The complete data, repeated exactly, should form your response.

___ DATA EXTRACT ___

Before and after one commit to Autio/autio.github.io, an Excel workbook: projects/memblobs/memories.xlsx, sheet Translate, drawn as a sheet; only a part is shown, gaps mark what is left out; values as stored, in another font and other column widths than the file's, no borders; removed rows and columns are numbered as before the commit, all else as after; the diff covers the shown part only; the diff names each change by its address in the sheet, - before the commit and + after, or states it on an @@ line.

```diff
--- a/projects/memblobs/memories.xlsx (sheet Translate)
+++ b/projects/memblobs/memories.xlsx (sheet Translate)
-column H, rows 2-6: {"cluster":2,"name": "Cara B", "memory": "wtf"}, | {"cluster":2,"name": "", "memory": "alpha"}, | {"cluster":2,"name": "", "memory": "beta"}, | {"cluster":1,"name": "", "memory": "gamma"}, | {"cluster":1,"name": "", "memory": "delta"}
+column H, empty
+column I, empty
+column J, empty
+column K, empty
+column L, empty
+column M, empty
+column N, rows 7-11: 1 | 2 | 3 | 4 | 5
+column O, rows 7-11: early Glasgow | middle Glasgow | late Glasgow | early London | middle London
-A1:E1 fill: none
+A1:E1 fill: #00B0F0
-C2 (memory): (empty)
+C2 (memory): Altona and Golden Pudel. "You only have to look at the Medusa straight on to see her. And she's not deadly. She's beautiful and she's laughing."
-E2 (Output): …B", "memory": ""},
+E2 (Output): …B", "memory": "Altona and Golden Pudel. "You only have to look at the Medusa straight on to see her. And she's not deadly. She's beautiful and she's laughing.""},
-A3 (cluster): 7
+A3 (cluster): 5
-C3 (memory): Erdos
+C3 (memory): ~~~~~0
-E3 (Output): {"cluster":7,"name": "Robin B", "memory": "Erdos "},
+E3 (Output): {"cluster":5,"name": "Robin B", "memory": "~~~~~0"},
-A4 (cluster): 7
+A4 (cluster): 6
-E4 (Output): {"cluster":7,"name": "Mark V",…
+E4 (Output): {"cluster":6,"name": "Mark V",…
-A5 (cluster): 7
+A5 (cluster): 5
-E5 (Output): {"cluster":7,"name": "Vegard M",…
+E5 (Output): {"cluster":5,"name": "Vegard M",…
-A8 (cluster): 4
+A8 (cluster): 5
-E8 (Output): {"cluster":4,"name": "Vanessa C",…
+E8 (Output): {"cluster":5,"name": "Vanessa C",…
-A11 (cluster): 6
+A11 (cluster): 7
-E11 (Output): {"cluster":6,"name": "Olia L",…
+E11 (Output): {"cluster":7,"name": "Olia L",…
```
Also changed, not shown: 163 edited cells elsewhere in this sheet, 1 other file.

___

◆ RESULT OF THE TASK
Before and after one commit to Autio/autio.github.io, an Excel workbook: projects/memblobs/memories.xlsx, sheet Translate, drawn as a sheet; only a part is shown, gaps mark what is left out; values as stored, in another font and other column widths than the file's, no borders; removed rows and columns are numbered as before the commit, all else as after; the diff covers the shown part only; the diff names each change by its address in the sheet, - before the commit and + after, or states it on an @@ line.

```diff
--- a/projects/memblobs/memories.xlsx (sheet Translate)
+++ b/projects/memblobs/memories.xlsx (sheet Translate)
-column H, rows 2-6: {"cluster":2,"name": "Cara B", "memory": "wtf"}, | {"cluster":2,"name": "", "memory": "alpha"}, | {"cluster":2,"name": "", "memory": "beta"}, | {"cluster":1,"name": "", "memory": "gamma"}, | {"cluster":1,"name": "", "memory": "delta"}
+column H, empty
+column I, empty
+column J, empty
+column K, empty
+column L, empty
+column M, empty
+column N, rows 7-11: 1 | 2 | 3 | 4 | 5
+column O, rows 7-11: early Glasgow | middle Glasgow | late Glasgow | early London | middle London
-A1:E1 fill: none
+A1:E1 fill: #00B0F0
-C2 (memory): (empty)
+C2 (memory): Altona and Golden Pudel. "You only have to look at the Medusa straight on to see her. And she's not deadly. She's beautiful and she's laughing."
-E2 (Output): …B", "memory": ""},
+E2 (Output): …B", "memory": "Altona and Golden Pudel. "You only have to look at the Medusa straight on to see her. And she's not deadly. She's beautiful and she's laughing.""},
-A3 (cluster): 7
+A3 (cluster): 5
-C3 (memory): Erdos
+C3 (memory): ~~~~~0
-E3 (Output): {"cluster":7,"name": "Robin B", "memory": "Erdos "},
+E3 (Output): {"cluster":5,"name": "Robin B", "memory": "~~~~~0"},
-A4 (cluster): 7
+A4 (cluster): 6
-E4 (Output): {"cluster":7,"name": "Mark V",…
+E4 (Output): {"cluster":6,"name": "Mark V",…
-A5 (cluster): 7
+A5 (cluster): 5
-E5 (Output): {"cluster":7,"name": "Vegard M",…
+E5 (Output): {"cluster":5,"name": "Vegard M",…
-A8 (cluster): 4
+A8 (cluster): 5
-E8 (Output): {"cluster":4,"name": "Vanessa C",…
+E8 (Output): {"cluster":5,"name": "Vanessa C",…
-A11 (cluster): 6
+A11 (cluster): 7
-E11 (Output): {"cluster":6,"name": "Olia L",…
+E11 (Output): {"cluster":7,"name": "Olia L",…
```
Also changed, not shown: 163 edited cells elsewhere in this sheet, 1 other file.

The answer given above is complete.